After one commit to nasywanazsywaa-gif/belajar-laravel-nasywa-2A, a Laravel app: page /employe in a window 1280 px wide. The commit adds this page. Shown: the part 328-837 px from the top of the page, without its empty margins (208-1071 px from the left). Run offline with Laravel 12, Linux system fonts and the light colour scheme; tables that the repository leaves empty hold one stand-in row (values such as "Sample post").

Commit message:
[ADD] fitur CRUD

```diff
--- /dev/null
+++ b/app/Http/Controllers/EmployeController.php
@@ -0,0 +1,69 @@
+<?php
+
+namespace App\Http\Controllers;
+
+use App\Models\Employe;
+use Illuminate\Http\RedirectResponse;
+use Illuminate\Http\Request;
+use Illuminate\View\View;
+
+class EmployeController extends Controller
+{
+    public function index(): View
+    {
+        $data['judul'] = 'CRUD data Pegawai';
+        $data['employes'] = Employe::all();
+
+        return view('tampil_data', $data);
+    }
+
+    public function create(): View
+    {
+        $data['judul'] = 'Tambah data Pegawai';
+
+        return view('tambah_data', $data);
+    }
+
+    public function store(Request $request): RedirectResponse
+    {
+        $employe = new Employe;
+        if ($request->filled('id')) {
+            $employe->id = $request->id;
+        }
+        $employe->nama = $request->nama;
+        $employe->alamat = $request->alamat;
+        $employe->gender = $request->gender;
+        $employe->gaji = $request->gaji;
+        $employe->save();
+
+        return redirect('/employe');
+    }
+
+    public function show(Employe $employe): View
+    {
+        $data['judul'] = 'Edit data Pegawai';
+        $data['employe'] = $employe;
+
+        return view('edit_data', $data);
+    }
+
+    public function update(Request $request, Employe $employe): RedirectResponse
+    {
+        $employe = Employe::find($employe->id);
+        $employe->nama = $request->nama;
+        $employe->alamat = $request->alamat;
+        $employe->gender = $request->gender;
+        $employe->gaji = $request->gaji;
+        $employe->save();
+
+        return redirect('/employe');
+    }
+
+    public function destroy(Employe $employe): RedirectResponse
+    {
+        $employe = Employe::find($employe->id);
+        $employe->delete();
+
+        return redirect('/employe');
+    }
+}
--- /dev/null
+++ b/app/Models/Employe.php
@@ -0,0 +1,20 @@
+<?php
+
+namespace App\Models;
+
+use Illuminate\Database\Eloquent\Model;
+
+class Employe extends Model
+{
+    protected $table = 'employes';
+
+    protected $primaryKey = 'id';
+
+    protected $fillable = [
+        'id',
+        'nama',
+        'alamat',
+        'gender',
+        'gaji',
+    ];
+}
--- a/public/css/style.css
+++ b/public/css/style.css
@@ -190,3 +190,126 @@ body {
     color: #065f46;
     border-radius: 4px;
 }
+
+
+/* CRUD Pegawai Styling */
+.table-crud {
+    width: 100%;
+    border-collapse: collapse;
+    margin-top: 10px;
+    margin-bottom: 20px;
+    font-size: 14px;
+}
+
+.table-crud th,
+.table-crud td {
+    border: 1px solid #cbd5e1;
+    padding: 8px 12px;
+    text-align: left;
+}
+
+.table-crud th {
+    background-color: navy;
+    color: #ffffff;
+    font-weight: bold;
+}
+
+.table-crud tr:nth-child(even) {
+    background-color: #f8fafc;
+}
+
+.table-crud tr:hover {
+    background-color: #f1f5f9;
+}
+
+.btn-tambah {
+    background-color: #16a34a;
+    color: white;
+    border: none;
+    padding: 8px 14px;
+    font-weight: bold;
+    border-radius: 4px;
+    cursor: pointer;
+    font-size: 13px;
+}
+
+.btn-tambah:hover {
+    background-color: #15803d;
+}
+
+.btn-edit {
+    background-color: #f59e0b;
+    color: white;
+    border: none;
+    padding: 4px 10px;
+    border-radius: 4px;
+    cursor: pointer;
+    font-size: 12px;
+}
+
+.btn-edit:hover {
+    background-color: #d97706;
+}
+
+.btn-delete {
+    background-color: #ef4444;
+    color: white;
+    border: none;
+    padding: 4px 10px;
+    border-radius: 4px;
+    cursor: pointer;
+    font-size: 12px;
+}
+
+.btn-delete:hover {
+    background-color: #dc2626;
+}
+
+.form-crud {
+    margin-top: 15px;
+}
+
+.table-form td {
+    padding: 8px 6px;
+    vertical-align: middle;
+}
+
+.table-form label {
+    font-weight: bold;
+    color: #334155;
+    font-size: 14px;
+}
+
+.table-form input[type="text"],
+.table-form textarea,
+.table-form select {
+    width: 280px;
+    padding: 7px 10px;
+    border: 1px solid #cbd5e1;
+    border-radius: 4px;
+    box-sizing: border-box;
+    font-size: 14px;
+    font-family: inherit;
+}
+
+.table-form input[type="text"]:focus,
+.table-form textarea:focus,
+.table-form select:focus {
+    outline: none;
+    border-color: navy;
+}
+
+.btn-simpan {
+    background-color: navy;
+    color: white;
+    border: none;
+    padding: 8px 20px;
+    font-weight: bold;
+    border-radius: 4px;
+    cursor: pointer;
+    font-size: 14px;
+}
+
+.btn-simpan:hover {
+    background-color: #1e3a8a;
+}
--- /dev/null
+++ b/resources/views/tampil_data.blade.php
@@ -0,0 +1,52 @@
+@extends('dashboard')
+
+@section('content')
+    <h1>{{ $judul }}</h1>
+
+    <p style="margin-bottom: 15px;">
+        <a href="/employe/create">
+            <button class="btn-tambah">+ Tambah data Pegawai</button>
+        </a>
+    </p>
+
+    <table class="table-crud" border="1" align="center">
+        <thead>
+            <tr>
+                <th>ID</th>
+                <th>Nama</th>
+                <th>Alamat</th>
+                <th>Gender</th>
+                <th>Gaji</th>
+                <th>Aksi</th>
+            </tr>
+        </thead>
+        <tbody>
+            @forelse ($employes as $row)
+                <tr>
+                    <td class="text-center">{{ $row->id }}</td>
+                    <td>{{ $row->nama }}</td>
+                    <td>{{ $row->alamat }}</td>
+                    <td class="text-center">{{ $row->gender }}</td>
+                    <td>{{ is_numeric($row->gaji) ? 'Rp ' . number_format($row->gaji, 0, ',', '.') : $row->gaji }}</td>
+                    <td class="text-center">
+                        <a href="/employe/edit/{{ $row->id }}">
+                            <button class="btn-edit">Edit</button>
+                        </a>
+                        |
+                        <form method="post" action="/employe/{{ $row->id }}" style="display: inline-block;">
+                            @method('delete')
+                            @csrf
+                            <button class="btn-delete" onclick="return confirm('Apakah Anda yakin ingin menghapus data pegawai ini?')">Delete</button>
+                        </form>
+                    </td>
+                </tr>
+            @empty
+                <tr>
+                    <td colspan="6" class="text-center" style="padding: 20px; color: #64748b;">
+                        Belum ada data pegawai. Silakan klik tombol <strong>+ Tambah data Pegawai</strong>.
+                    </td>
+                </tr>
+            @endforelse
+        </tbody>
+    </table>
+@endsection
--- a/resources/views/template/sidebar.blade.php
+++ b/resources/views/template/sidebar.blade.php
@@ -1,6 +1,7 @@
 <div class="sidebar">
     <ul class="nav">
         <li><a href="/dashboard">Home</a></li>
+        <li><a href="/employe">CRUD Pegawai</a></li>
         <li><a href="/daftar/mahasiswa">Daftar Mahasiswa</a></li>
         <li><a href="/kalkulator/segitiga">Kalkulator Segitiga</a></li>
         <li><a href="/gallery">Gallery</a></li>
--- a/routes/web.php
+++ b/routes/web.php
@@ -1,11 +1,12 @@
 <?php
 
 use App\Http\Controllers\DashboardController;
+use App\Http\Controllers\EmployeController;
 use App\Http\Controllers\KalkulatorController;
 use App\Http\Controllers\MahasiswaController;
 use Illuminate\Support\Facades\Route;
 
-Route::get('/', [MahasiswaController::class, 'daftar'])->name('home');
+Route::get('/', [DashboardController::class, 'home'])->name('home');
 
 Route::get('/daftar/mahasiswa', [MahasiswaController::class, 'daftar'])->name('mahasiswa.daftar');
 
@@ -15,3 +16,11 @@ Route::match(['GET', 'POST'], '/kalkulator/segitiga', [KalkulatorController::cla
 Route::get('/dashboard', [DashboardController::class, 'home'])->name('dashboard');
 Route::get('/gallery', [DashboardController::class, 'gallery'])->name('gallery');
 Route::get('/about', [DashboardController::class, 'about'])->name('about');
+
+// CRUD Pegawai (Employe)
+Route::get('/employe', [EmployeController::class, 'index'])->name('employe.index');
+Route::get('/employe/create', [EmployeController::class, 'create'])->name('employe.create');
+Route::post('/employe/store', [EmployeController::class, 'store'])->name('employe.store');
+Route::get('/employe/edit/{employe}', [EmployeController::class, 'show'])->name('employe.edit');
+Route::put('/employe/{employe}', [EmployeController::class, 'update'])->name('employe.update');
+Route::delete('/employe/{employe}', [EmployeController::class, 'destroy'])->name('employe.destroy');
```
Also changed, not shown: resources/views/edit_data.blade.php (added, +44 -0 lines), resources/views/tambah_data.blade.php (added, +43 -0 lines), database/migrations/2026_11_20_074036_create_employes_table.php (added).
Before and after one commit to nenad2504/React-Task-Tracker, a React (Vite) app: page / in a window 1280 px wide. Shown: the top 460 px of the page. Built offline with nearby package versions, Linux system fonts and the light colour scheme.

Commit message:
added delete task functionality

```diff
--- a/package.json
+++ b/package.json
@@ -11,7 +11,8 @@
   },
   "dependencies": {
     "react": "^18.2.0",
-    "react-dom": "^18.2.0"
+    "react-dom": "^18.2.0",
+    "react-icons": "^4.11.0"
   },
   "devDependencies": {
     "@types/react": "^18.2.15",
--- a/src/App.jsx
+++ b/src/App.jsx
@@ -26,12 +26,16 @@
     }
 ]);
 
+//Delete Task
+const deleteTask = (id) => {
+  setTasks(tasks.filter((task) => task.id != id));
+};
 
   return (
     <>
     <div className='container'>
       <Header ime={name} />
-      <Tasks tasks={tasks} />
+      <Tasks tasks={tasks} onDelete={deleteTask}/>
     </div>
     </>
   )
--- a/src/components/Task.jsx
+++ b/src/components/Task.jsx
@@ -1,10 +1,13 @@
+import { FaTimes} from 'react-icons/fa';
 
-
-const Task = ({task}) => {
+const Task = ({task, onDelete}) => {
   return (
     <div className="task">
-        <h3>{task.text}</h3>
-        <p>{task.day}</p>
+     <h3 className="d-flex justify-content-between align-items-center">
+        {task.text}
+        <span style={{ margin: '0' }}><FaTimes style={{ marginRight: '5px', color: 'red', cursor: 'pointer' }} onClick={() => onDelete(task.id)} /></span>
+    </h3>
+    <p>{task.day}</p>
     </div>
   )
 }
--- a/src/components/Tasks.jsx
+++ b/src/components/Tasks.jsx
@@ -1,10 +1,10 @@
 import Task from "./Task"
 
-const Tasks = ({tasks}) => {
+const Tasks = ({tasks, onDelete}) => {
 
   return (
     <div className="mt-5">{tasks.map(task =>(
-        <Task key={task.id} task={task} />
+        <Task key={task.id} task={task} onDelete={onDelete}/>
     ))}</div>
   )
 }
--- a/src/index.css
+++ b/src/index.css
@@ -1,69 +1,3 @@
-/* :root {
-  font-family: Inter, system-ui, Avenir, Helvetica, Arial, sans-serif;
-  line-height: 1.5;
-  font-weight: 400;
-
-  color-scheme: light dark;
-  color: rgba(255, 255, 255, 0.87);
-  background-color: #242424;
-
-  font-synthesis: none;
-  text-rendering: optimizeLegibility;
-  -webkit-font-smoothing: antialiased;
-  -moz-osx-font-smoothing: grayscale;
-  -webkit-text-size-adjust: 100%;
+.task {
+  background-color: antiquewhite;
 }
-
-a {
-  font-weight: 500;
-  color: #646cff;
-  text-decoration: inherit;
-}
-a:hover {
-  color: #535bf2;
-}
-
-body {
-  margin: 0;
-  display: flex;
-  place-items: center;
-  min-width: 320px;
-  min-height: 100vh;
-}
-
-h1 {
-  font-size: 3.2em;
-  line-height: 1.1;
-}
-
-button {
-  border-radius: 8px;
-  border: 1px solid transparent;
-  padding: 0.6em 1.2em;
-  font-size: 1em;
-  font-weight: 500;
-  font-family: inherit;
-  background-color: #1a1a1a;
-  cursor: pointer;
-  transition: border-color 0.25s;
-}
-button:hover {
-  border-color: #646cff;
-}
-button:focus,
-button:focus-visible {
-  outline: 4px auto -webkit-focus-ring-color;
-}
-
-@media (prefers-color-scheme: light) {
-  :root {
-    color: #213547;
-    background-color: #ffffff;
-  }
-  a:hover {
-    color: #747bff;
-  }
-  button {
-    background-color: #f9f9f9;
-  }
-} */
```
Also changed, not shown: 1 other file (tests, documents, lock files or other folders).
+ + + + + + +
* _What to do_
Where does "destroy" appear in the records above? Copy each line that holds it.

* _Response to the task_
+    public function destroy(Employe $employe): RedirectResponse
+Route::delete('/employe/{employe}', [EmployeController::class, 'destroy'])->name('employe.destroy');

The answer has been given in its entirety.